• _Problem to work on_
Would you please output all the records exactly as given? Pictures should not appear in the copy.

Stored data entries:
★ ★ ★ ★ ★
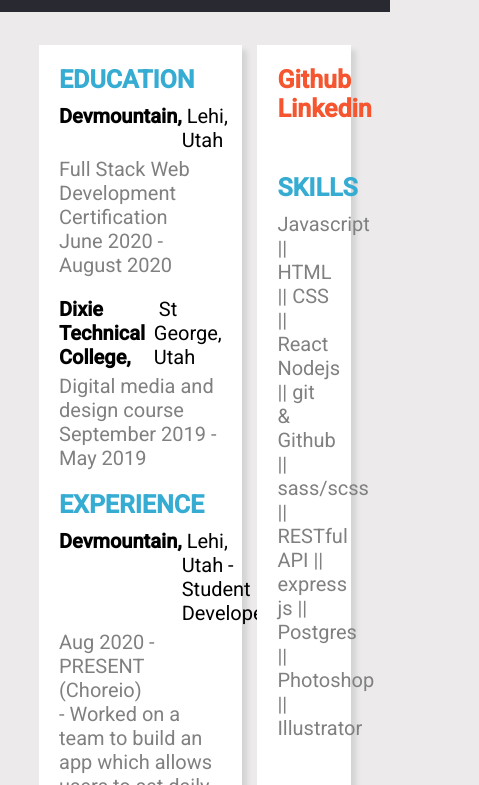
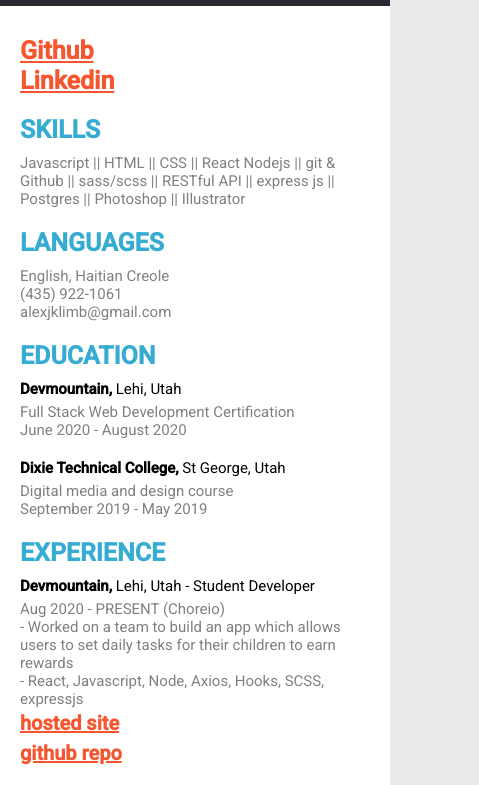
Before and after one commit to alexjklimb/alexjklimb.github.io, a plain HTML site: page index.html in a window 390 px wide. Shown: the part 85-870 px from the top of the page, 479 px wide, since content can reach past the window. Drawn offline with Linux system fonts and the light colour scheme.

Commit message:
media queries

```diff
--- a/index.html
+++ b/index.html
@@ -30,32 +30,32 @@
         <span class="inline"><h4>Devmountain, </h4><p class="head"> &nbsp;Lehi, Utah - Student Developer</p></span>
         <p>Aug  2020 - PRESENT (Choreio)</p>
         <p> - Worked on a team to build an  app which allows users to set daily tasks for their children to earn rewards</p>
-        <a class="smalllink" href=" http://64.225.32.229:6720/"> - hosted site</a>
-        <a class="smalllink" href="https://github.com/gamifiedTaskApp/wr2-gamify-app"> - github</a>
-        <p class="bottom"> - React, Javascript, Node, Axios, Hooks, SCSS, expressjs</p>
+        <p> - React, Javascript, Node, Axios, Hooks, SCSS, expressjs</p>
+        <a class="smalllink" target="_blank" href=" http://64.225.32.229:6720/"> hosted site</a>
+        <a class="smalllink bottom"   target="_blank" href="https://github.com/gamifiedTaskApp/wr2-gamify-app"> github repo</a>
 
         <p>July  2020 - Aug 2020 (RENTALZ)</p>
         <p> - An app which allows users to buy or rent vehicles</p>
-        <a class="smalllink" href="https://github.com/alexjklimb/RENTALZ"> - github</a>
-        <p class="bottom"> - React, Javascript, Node, Socket.io, Axios, Hooks, SCSS, expressjs</p>
+        <p> - React, Javascript, Node, Socket.io, Axios, Hooks, SCSS, expressjs</p>
+        <a class="smalllink bottom"  target="_blank" href="https://github.com/alexjklimb/RENTALZ"> github repo</a>
 
         <span class="inline"><h4>Desert Dream Doodles, </h4><p class="head"> &nbsp;La Verkin, Utah - Graphic designer</p></span>
         <p>May 2020</p>
         <p> - Designed the logo to be used for their website and social media pages</p>
-        <a class="smalllink" href="https://desertdreamdoodles.wixsite.com/desertdreamdoodles"> - Site</a>
-        <p class="bottom"> - Adobe Illustrator</p>
+        <p> - Adobe Illustrator</p>
+        <a class="smalllink bottom" target="_blank" href="https://desertdreamdoodles.wixsite.com/desertdreamdoodles">live site</a>
 
         <span class="inline"><h4>Look Sharp Inspections, </h4><p class="head"> &nbsp;Nevada - Graphic designer</p></span>
         <p>April 2019</p>
         <p> - Designed a  business card for their company.</p>
-        <a class="smalllink" href="https://drive.google.com/file/d/1b9HkIypcLRuEEw-CX-ofwVBtWPggiwmi/view?usp=sharing"> - Document</a>
-        <p class="bottom"> - Adobe Illustrator</p>
+        <p > - Adobe Illustrator</p>
+        <a class="smalllink bottom" target="_blank" href="https://drive.google.com/file/d/1b9HkIypcLRuEEw-CX-ofwVBtWPggiwmi/view?usp=sharing"> document</a>
 
 
       </div>
       <div class="right">
-        <a class="link" href="https://github.com/alexjklimb">Github</a>
-        <a class="link" href="https://www.linkedin.com/in/alex-klein-5925281b4/">Linkedin</a>
+        <a class="link" target="_blank" href="https://github.com/alexjklimb">Github</a>
+        <a class="link" target="_blank" href="https://www.linkedin.com/in/alex-klein-5925281b4/">Linkedin</a>
         <div class="skills"><h3>SKILLS</h3>
         <p>Javascript || HTML || CSS || React
           Nodejs || git & Github || sass/scss ||  RESTful API ||  express js || Postgres || Photoshop || Illustrator
--- a/styles.scss
+++ b/styles.scss
@@ -40,10 +40,11 @@ header{
 .container{
     display:flex;
     width:80vw;
-    height:900px;
     margin-top:130px;
     margin-left:10vw;
     justify-content:space-between;
+    flex:wrap;
+    height:1000px;
 }
 .inline{
     display:flex;
@@ -56,10 +57,11 @@ header{
     display:flex;
     flex-direction:column;
     padding:20px;
-
+    padding-right:10px;
     width:65%;
     background-color:white;
     box-shadow:5px 5px 5px lightgrey;
+    height:930px;
 }
 .right{
     display:flex;
@@ -68,8 +70,11 @@ header{
     background-color:white;
     box-shadow:5px 5px 5px lightgrey;
     padding:20px;
+    height:930px;
+
 }
 .link{
+    width:10px;
     display:flex;
     align-items:center;
     color:rgb(245, 86, 47);
@@ -77,6 +82,7 @@ header{
     font-size:25px;
     text-decoration:none;
     height:30px;
+    text-decoration:underline;
 }
 h3{
     font-size:25px;
@@ -108,4 +114,47 @@ p{
     font-size:20px;
     text-decoration:none;
     height:30px;
+    width:120px;
+    text-decoration:underline;
 }
+@media only screen and (max-width: 1047px){
+    p{
+        font-size:15px;
+    }
+    h4{
+        font-size:15px;
+    }
+    .right{
+        padding-top:40px;
+        width:40vw;
+    }
+    .left{
+        padding-top:40px;
+        width:60vw;
+    }
+    .container{
+        margin-top:80px;
+        margin-left:0;
+        height:900px;
+        width:100vw;
+    }
+}
+@media only screen and (max-width: 700px){
+    .left{
+        width:100vw;
+        height:auto;
+        padding-top:0;
+    }
+    .skills{
+        margin:20px 0px;
+    }
+    .right{
+        box-shadow:none;
+        height:auto;
+        width:100vw;
+    }
+    .container{
+        flex-direction:column-reverse;
+        height:auto;
+    }
+}
```
Also changed, not shown: styles.css, 1 other file.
★ ★ ★ ★ ★
• _Result for this exercise_
Before and after one commit to alexjklimb/alexjklimb.github.io, a plain HTML site: page index.html in a window 390 px wide. Shown: the part 85-870 px from the top of the page, 479 px wide, since content can reach past the window. Drawn offline with Linux system fonts and the light colour scheme.

Commit message:
media queries

```diff
--- a/index.html
+++ b/index.html
@@ -30,32 +30,32 @@
         <span class="inline"><h4>Devmountain, </h4><p class="head"> &nbsp;Lehi, Utah - Student Developer</p></span>
         <p>Aug  2020 - PRESENT (Choreio)</p>
         <p> - Worked on a team to build an  app which allows users to set daily tasks for their children to earn rewards</p>
-        <a class="smalllink" href=" http://64.225.32.229:6720/"> - hosted site</a>
-        <a class="smalllink" href="https://github.com/gamifiedTaskApp/wr2-gamify-app"> - github</a>
-        <p class="bottom"> - React, Javascript, Node, Axios, Hooks, SCSS, expressjs</p>
+        <p> - React, Javascript, Node, Axios, Hooks, SCSS, expressjs</p>
+        <a class="smalllink" target="_blank" href=" http://64.225.32.229:6720/"> hosted site</a>
+        <a class="smalllink bottom"   target="_blank" href="https://github.com/gamifiedTaskApp/wr2-gamify-app"> github repo</a>
 
         <p>July  2020 - Aug 2020 (RENTALZ)</p>
         <p> - An app which allows users to buy or rent vehicles</p>
-        <a class="smalllink" href="https://github.com/alexjklimb/RENTALZ"> - github</a>
-        <p class="bottom"> - React, Javascript, Node, Socket.io, Axios, Hooks, SCSS, expressjs</p>
+        <p> - React, Javascript, Node, Socket.io, Axios, Hooks, SCSS, expressjs</p>
+        <a class="smalllink bottom"  target="_blank" href="https://github.com/alexjklimb/RENTALZ"> github repo</a>
 
         <span class="inline"><h4>Desert Dream Doodles, </h4><p class="head"> &nbsp;La Verkin, Utah - Graphic designer</p></span>
         <p>May 2020</p>
         <p> - Designed the logo to be used for their website and social media pages</p>
-        <a class="smalllink" href="https://desertdreamdoodles.wixsite.com/desertdreamdoodles"> - Site</a>
-        <p class="bottom"> - Adobe Illustrator</p>
+        <p> - Adobe Illustrator</p>
+        <a class="smalllink bottom" target="_blank" href="https://desertdreamdoodles.wixsite.com/desertdreamdoodles">live site</a>
 
         <span class="inline"><h4>Look Sharp Inspections, </h4><p class="head"> &nbsp;Nevada - Graphic designer</p></span>
         <p>April 2019</p>
         <p> - Designed a  business card for their company.</p>
-        <a class="smalllink" href="https://drive.google.com/file/d/1b9HkIypcLRuEEw-CX-ofwVBtWPggiwmi/view?usp=sharing"> - Document</a>
-        <p class="bottom"> - Adobe Illustrator</p>
+        <p > - Adobe Illustrator</p>
+        <a class="smalllink bottom" target="_blank" href="https://drive.google.com/file/d/1b9HkIypcLRuEEw-CX-ofwVBtWPggiwmi/view?usp=sharing"> document</a>
 
 
       </div>
       <div class="right">
-        <a class="link" href="https://github.com/alexjklimb">Github</a>
-        <a class="link" href="https://www.linkedin.com/in/alex-klein-5925281b4/">Linkedin</a>
+        <a class="link" target="_blank" href="https://github.com/alexjklimb">Github</a>
+        <a class="link" target="_blank" href="https://www.linkedin.com/in/alex-klein-5925281b4/">Linkedin</a>
         <div class="skills"><h3>SKILLS</h3>
         <p>Javascript || HTML || CSS || React
           Nodejs || git & Github || sass/scss ||  RESTful API ||  express js || Postgres || Photoshop || Illustrator
--- a/styles.scss
+++ b/styles.scss
@@ -40,10 +40,11 @@ header{
 .container{
     display:flex;
     width:80vw;
-    height:900px;
     margin-top:130px;
     margin-left:10vw;
     justify-content:space-between;
+    flex:wrap;
+    height:1000px;
 }
 .inline{
     display:flex;
@@ -56,10 +57,11 @@ header{
     display:flex;
     flex-direction:column;
     padding:20px;
-
+    padding-right:10px;
     width:65%;
     background-color:white;
     box-shadow:5px 5px 5px lightgrey;
+    height:930px;
 }
 .right{
     display:flex;
@@ -68,8 +70,11 @@ header{
     background-color:white;
     box-shadow:5px 5px 5px lightgrey;
     padding:20px;
+    height:930px;
+
 }
 .link{
+    width:10px;
     display:flex;
     align-items:center;
     color:rgb(245, 86, 47);
@@ -77,6 +82,7 @@ header{
     font-size:25px;
     text-decoration:none;
     height:30px;
+    text-decoration:underline;
 }
 h3{
     font-size:25px;
@@ -108,4 +114,47 @@ p{
     font-size:20px;
     text-decoration:none;
     height:30px;
+    width:120px;
+    text-decoration:underline;
 }
+@media only screen and (max-width: 1047px){
+    p{
+        font-size:15px;
+    }
+    h4{
+        font-size:15px;
+    }
+    .right{
+        padding-top:40px;
+        width:40vw;
+    }
+    .left{
+        padding-top:40px;
+        width:60vw;
+    }
+    .container{
+        margin-top:80px;
+        margin-left:0;
+        height:900px;
+        width:100vw;
+    }
+}
+@media only screen and (max-width: 700px){
+    .left{
+        width:100vw;
+        height:auto;
+        padding-top:0;
+    }
+    .skills{
+        margin:20px 0px;
+    }
+    .right{
+        box-shadow:none;
+        height:auto;
+        width:100vw;
+    }
+    .container{
+        flex-direction:column-reverse;
+        height:auto;
+    }
+}
```
Also changed, not shown: styles.css, 1 other file.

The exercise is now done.